YOUR OBJECTIVE => Copy out each line below in which the string "success" appears.

EXTRACTED MATERIAL =>
Start of Block
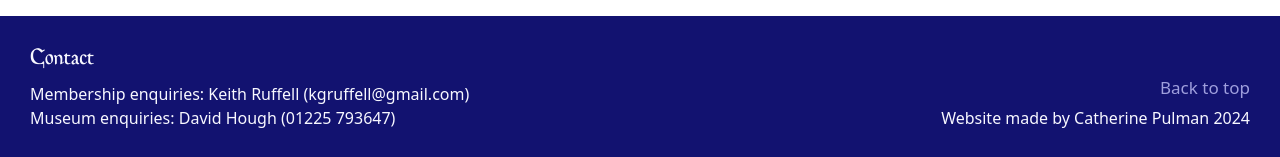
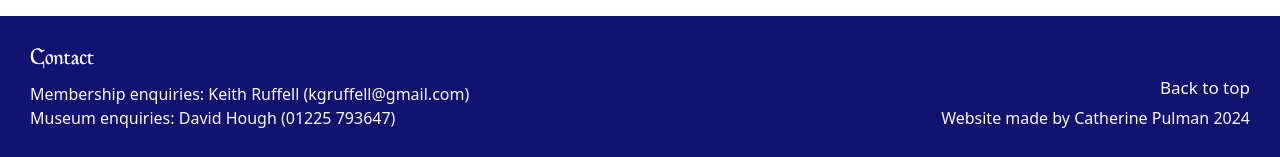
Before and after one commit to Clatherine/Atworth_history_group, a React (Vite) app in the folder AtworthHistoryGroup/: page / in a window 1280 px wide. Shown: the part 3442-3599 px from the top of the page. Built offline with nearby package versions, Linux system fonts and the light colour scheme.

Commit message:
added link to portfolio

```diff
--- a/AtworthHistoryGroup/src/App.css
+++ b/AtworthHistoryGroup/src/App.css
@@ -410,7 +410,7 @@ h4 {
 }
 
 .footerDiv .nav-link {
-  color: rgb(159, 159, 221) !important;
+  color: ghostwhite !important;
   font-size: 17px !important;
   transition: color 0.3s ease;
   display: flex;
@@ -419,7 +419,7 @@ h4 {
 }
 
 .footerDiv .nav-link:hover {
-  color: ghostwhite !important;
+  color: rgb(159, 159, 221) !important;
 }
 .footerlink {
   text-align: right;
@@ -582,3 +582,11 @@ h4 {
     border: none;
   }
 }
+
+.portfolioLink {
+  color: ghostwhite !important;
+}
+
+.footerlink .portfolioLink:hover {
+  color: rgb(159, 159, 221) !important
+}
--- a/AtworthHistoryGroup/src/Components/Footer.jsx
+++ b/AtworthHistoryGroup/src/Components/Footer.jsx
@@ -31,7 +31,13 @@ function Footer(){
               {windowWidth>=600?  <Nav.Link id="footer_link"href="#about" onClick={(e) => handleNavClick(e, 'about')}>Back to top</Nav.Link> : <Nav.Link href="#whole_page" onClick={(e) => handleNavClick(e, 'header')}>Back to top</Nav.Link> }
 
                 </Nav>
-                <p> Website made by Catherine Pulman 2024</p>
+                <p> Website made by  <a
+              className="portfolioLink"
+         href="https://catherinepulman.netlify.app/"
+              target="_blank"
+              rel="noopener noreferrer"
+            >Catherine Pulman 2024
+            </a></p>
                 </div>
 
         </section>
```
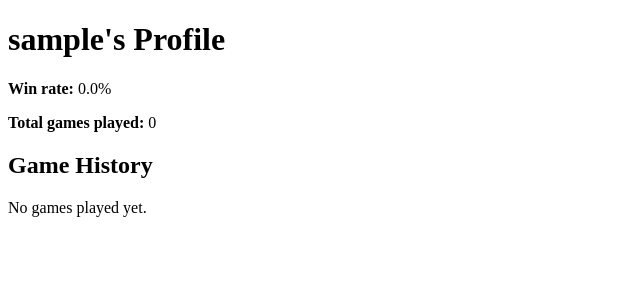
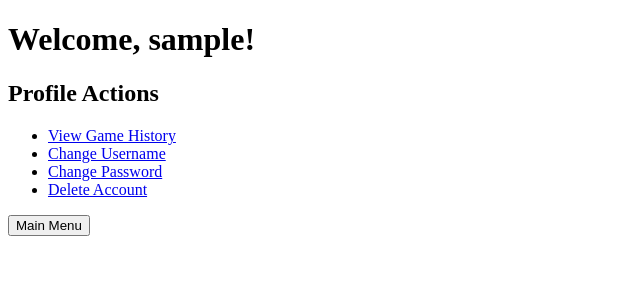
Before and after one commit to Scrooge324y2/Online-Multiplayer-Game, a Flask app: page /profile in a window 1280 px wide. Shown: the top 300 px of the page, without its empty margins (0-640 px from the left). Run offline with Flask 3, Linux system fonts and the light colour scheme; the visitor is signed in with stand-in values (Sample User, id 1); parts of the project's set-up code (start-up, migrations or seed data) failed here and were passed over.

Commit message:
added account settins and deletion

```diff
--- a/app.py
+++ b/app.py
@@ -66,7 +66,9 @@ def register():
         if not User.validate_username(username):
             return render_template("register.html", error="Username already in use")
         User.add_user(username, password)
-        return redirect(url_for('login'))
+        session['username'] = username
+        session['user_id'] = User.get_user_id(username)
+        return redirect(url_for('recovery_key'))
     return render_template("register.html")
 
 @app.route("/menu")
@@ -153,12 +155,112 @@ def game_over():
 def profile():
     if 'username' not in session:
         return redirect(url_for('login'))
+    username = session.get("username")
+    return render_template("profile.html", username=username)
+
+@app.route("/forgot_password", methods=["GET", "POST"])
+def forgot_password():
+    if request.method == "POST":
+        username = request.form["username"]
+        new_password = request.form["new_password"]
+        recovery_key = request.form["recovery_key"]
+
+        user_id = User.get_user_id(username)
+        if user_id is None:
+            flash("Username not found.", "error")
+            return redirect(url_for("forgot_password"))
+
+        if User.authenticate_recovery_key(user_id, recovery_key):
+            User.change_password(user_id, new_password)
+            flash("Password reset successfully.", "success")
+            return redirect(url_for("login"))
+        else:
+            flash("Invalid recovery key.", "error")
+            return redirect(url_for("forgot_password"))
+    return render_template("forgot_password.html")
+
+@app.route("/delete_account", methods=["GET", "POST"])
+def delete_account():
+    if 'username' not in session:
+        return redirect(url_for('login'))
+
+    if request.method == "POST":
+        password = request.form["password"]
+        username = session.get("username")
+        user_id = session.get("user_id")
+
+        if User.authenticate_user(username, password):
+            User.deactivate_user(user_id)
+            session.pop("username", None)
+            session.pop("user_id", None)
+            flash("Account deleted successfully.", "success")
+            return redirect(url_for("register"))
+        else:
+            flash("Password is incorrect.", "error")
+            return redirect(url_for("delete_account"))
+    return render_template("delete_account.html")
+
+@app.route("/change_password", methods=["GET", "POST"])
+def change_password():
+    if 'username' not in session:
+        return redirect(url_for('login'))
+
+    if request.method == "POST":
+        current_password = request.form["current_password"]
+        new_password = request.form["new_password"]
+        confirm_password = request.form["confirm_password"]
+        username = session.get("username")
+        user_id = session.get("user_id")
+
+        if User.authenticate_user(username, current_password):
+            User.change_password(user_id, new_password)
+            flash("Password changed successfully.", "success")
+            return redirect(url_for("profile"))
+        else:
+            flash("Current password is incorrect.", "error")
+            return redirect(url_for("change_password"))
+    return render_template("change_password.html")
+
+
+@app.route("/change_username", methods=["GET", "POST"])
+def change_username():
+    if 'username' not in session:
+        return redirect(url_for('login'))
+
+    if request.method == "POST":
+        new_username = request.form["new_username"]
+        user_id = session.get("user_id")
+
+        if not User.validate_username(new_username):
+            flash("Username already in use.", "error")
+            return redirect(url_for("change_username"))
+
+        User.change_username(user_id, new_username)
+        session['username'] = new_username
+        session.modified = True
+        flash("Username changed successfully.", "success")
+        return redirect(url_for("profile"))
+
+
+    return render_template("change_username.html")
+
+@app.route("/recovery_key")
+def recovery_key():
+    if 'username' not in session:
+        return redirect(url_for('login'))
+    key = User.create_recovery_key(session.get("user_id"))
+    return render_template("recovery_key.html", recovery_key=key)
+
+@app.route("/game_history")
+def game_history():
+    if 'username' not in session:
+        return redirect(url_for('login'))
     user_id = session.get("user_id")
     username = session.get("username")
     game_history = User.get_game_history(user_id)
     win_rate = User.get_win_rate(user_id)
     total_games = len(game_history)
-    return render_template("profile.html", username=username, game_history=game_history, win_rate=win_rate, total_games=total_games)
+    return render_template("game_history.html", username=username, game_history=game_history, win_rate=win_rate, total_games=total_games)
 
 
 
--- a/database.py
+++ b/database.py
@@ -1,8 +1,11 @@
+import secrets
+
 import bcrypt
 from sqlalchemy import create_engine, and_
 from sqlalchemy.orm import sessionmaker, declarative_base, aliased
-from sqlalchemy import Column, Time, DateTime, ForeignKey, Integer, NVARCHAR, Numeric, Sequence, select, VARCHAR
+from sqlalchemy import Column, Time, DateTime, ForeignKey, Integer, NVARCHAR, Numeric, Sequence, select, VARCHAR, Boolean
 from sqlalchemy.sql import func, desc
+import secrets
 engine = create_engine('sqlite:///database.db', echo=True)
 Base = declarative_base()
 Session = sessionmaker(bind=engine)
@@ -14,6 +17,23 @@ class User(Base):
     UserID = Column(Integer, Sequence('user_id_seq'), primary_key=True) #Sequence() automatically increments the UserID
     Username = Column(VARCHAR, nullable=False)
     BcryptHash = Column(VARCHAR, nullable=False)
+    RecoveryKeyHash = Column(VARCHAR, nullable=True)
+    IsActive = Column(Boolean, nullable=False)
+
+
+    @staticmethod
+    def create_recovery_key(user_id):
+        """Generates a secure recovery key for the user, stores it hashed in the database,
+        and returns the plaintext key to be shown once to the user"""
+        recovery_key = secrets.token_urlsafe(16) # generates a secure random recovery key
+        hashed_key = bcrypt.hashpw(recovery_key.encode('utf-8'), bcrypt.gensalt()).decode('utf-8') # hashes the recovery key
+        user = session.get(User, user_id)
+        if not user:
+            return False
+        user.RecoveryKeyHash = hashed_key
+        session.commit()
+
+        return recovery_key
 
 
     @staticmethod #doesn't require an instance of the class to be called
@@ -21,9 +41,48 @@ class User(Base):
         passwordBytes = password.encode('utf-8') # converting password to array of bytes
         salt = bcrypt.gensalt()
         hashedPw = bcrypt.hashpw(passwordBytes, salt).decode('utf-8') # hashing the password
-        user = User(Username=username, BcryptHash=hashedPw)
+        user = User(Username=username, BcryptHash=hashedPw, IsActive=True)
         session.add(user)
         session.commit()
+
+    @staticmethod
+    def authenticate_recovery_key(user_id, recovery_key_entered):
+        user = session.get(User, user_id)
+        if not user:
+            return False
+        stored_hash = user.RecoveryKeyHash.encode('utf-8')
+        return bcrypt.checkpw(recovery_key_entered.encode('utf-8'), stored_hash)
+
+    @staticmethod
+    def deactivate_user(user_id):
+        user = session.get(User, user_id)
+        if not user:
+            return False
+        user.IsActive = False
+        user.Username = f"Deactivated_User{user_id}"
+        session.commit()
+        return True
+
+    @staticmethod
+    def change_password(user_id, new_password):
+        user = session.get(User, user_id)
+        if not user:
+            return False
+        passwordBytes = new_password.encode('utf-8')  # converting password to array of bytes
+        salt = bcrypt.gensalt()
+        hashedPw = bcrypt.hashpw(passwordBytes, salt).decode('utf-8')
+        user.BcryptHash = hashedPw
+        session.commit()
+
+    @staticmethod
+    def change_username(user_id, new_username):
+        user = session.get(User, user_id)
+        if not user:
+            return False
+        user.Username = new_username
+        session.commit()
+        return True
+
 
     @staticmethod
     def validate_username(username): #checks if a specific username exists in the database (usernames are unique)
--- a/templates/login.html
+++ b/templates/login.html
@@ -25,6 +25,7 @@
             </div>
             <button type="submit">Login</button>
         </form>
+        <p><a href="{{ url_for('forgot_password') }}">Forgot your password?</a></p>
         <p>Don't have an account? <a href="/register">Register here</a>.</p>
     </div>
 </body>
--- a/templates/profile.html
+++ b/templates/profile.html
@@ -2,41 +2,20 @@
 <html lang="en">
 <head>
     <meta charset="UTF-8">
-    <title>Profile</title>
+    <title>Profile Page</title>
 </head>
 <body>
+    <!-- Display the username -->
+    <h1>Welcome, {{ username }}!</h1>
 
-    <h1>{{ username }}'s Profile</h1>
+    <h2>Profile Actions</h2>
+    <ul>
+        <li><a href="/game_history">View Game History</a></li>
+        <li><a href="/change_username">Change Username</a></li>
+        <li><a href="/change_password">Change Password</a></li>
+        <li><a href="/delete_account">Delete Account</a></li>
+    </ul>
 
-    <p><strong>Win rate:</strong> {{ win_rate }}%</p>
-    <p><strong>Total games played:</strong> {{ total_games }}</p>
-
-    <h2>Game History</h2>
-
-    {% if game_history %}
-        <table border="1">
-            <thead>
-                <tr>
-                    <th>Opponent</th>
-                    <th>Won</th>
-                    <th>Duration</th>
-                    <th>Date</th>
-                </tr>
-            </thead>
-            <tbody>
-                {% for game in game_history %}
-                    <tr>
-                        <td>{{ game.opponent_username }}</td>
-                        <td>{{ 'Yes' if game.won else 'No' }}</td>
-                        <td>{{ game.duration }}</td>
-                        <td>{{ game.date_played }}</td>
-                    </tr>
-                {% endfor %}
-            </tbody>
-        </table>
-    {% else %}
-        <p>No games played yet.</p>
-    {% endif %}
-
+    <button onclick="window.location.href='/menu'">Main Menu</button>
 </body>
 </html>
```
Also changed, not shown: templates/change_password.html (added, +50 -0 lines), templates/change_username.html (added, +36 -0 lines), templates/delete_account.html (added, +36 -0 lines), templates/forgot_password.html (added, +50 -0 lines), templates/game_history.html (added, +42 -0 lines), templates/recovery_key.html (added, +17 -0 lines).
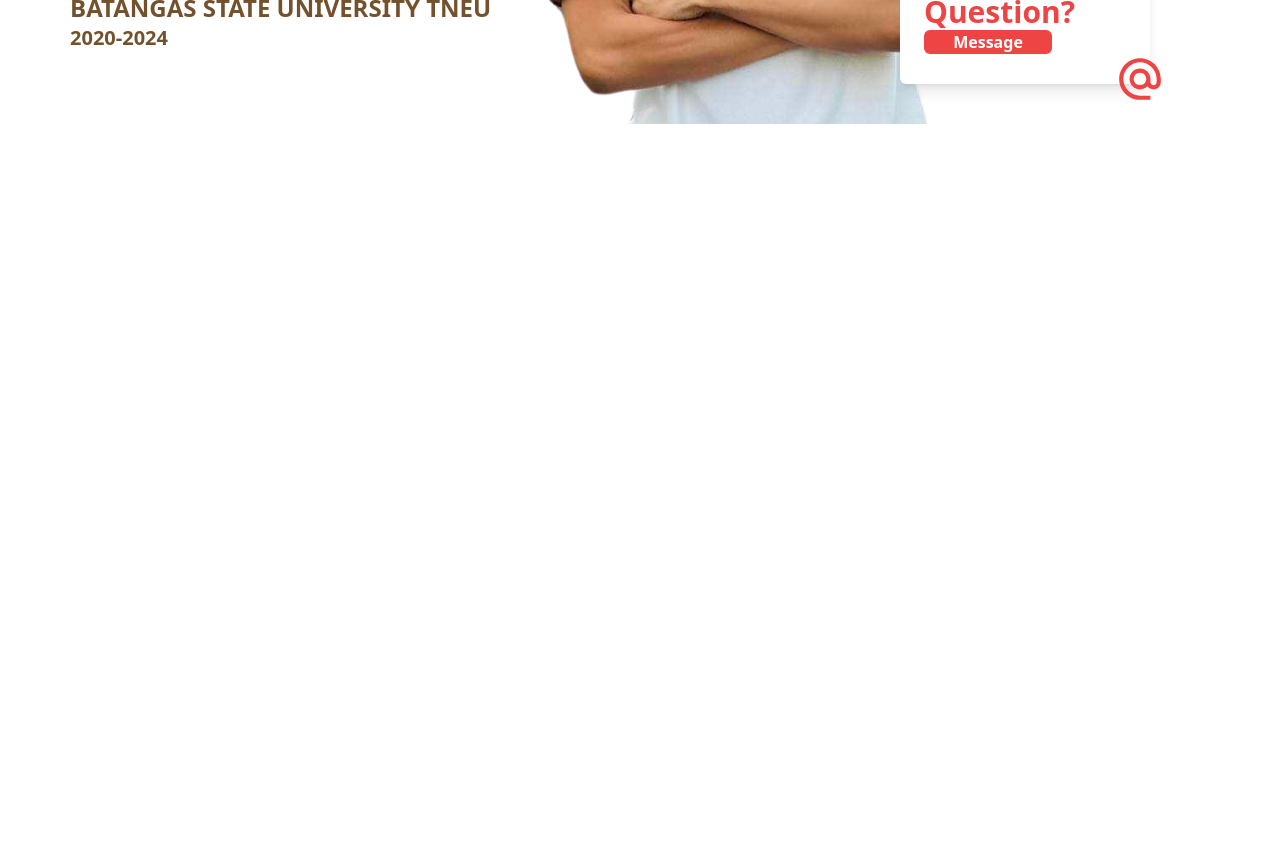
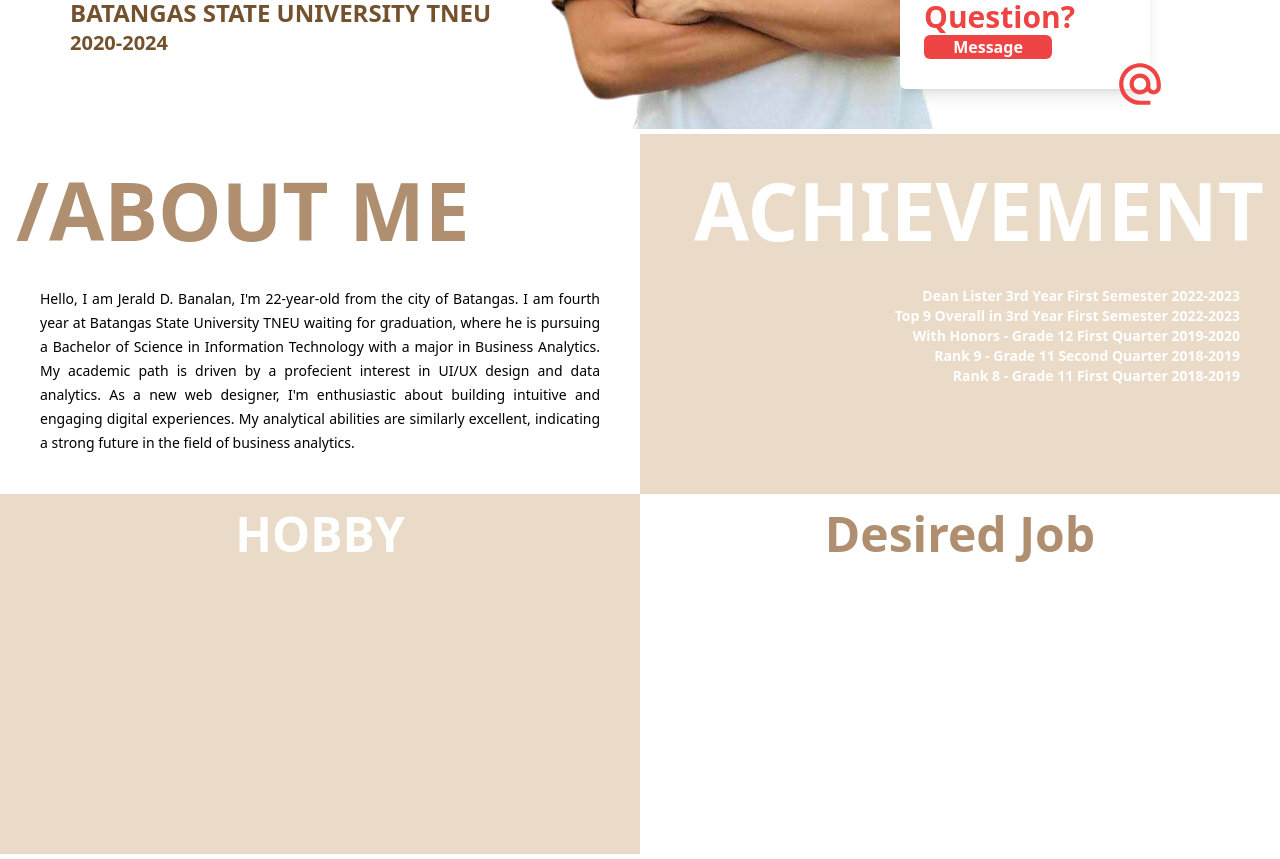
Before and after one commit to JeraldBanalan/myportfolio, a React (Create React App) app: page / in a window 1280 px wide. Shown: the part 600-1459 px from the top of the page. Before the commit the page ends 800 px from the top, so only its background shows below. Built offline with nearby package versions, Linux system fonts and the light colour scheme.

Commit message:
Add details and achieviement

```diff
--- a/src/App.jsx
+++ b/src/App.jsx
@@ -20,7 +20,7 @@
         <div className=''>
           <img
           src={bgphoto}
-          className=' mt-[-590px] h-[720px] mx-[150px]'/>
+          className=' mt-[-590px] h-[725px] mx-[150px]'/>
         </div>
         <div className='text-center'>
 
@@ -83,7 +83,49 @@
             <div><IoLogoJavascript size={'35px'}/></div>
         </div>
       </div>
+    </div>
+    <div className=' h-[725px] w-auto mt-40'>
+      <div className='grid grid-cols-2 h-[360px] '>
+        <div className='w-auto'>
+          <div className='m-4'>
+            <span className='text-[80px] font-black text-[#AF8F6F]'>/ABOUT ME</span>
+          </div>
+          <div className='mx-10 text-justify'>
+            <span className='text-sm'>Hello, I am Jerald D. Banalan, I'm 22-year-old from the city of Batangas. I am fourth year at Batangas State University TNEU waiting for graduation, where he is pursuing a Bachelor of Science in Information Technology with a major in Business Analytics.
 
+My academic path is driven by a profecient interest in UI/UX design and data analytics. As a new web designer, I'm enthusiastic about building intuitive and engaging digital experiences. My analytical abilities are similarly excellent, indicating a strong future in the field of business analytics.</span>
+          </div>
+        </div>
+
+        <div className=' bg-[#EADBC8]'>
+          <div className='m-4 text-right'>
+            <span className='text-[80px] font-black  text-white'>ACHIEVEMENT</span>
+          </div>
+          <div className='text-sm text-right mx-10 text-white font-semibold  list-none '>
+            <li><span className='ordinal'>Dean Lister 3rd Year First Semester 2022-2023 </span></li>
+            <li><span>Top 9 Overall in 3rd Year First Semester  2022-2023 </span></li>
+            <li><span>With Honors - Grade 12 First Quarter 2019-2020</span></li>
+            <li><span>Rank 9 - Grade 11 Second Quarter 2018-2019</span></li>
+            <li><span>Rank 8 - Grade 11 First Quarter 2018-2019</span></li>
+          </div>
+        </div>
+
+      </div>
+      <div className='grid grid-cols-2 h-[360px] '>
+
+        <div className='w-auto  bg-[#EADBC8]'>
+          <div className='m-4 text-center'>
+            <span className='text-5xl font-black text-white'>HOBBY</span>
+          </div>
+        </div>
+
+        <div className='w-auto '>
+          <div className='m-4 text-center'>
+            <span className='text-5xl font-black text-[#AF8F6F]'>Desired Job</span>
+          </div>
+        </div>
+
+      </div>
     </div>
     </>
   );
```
End of Block
TASK RESULT =>
+            flash("Password reset successfully.", "success")
+            flash("Account deleted successfully.", "success")
+            flash("Password changed successfully.", "success")
+        flash("Username changed successfully.", "success")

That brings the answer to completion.